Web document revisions
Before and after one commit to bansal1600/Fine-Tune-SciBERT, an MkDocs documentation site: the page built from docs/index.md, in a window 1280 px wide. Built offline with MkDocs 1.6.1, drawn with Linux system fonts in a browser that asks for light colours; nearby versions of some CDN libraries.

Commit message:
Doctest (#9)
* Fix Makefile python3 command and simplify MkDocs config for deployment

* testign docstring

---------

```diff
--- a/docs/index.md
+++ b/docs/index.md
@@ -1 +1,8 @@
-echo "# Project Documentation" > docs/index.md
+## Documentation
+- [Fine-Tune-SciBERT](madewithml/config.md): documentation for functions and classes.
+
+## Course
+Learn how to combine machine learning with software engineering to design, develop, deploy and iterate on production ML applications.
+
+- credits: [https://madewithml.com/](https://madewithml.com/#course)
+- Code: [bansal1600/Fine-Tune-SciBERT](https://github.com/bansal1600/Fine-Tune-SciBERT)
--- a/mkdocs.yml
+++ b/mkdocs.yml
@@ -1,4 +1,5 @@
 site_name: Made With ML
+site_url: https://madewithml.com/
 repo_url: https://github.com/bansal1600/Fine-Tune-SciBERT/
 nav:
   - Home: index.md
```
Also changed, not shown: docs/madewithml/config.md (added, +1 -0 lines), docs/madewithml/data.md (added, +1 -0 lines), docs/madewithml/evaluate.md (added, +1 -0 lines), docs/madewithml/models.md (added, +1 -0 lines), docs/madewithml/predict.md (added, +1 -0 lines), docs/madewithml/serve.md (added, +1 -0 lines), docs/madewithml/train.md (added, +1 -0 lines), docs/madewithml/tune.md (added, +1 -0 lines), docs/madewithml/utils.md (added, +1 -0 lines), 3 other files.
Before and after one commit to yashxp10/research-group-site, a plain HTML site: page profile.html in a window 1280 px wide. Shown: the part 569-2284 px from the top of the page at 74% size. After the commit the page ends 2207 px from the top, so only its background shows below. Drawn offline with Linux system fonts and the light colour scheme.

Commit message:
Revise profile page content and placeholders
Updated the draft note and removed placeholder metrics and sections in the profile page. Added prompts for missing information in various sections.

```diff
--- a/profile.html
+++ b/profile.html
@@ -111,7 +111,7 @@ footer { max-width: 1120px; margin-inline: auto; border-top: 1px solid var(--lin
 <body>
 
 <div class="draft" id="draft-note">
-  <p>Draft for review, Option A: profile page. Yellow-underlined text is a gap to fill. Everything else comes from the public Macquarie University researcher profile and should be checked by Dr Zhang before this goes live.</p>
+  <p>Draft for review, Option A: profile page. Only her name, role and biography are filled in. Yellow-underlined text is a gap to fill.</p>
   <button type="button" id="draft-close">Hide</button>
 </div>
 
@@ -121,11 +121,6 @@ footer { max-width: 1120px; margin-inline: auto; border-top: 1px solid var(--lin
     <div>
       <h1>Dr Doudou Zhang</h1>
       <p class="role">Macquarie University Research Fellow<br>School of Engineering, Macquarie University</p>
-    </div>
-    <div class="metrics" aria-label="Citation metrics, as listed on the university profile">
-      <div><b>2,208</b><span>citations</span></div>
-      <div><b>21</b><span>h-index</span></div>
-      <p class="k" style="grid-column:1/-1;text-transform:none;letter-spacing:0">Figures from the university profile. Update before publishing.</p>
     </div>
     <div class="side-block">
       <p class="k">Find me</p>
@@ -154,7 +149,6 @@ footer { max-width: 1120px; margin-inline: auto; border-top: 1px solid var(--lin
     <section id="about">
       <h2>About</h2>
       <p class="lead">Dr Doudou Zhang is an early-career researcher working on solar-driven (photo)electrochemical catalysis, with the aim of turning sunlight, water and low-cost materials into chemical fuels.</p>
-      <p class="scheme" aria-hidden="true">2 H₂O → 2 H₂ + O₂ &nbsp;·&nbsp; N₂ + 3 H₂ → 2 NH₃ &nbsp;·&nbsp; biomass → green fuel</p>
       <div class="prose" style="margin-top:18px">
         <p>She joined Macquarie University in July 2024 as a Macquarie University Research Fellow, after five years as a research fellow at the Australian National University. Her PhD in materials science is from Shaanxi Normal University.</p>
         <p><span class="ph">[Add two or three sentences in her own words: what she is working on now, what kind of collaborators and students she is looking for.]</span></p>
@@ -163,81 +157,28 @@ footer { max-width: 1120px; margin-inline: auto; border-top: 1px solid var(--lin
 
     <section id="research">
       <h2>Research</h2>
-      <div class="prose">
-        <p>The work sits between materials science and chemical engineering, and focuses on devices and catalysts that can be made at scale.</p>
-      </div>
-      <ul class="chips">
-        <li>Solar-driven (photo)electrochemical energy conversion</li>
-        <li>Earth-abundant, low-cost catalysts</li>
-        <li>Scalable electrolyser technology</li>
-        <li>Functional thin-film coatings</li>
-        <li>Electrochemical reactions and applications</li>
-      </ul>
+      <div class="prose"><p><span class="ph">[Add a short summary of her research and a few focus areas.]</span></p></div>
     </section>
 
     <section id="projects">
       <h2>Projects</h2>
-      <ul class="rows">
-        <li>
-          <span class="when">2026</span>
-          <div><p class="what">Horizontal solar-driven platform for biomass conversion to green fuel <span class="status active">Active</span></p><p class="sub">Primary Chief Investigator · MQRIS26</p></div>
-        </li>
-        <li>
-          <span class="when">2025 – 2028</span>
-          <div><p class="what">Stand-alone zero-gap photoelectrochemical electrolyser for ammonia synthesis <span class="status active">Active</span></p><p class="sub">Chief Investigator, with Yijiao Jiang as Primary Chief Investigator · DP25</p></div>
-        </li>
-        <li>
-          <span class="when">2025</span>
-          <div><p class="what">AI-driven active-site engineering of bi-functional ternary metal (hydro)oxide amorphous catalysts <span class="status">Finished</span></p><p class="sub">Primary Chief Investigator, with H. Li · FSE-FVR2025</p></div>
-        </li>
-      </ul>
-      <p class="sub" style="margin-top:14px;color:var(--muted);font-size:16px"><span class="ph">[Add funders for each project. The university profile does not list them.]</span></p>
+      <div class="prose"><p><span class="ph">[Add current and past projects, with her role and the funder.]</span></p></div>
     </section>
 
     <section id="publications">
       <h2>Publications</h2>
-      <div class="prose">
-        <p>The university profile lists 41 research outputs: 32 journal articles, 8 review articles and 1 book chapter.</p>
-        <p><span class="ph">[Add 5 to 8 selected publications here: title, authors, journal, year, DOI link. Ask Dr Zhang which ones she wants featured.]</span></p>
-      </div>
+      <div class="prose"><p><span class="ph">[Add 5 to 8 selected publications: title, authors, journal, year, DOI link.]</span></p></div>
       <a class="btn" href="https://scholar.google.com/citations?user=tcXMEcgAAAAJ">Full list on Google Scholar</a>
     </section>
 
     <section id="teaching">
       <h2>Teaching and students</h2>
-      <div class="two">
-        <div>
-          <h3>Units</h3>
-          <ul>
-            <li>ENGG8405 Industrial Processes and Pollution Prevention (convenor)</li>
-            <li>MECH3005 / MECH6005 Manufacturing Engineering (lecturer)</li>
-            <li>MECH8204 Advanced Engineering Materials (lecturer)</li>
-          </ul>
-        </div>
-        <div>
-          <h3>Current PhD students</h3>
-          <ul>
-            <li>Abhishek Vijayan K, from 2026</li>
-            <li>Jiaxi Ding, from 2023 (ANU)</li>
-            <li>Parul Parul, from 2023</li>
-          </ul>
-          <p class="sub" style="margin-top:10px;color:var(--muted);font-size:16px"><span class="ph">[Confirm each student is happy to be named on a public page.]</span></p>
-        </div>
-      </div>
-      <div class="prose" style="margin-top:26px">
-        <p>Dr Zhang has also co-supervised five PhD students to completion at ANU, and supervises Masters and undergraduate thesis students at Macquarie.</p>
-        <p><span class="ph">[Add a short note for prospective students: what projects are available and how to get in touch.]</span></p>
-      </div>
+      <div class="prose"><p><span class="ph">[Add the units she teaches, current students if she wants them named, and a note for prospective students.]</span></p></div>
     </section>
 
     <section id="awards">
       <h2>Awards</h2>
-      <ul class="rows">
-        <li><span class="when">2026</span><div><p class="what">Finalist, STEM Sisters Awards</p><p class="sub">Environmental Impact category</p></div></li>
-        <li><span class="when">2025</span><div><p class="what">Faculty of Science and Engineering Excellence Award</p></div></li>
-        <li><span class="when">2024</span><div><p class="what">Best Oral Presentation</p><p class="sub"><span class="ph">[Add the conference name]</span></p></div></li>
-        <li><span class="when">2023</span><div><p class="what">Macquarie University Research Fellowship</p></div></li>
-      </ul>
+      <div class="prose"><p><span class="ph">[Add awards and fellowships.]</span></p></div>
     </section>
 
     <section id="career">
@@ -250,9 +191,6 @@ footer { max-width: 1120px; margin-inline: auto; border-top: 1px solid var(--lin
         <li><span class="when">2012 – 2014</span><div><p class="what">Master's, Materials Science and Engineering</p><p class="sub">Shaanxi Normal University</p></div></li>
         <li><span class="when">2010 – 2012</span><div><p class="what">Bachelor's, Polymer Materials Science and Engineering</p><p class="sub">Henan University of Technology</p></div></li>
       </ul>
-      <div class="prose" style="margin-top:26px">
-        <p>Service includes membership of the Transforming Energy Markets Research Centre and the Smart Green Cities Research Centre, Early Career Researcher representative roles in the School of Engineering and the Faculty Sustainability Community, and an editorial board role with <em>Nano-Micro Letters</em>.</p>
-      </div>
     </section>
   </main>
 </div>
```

— TASK ITEM —
Throughout the data above, copy all lines where the word "page" is found.

— EXERCISE OUTPUT —
Before and after one commit to bansal1600/Fine-Tune-SciBERT, an MkDocs documentation site: the page built from docs/index.md, in a window 1280 px wide. Built offline with MkDocs 1.6.1, drawn with Linux system fonts in a browser that asks for light colours; nearby versions of some CDN libraries.
Before and after one commit to yashxp10/research-group-site, a plain HTML site: page profile.html in a window 1280 px wide. Shown: the part 569-2284 px from the top of the page at 74% size. After the commit the page ends 2207 px from the top, so only its background shows below. Drawn offline with Linux system fonts and the light colour scheme.
Revise profile page content and placeholders
Updated the draft note and removed placeholder metrics and sections in the profile page. Added prompts for missing information in various sections.
-  <p>Draft for review, Option A: profile page. Yellow-underlined text is a gap to fill. Everything else comes from the public Macquarie University researcher profile and should be checked by Dr Zhang before this goes live.</p>
+  <p>Draft for review, Option A: profile page. Only her name, role and biography are filled in. Yellow-underlined text is a gap to fill.</p>
-          <p class="sub" style="margin-top:10px;color:var(--muted);font-size:16px"><span class="ph">[Confirm each student is happy to be named on a public page.]</span></p>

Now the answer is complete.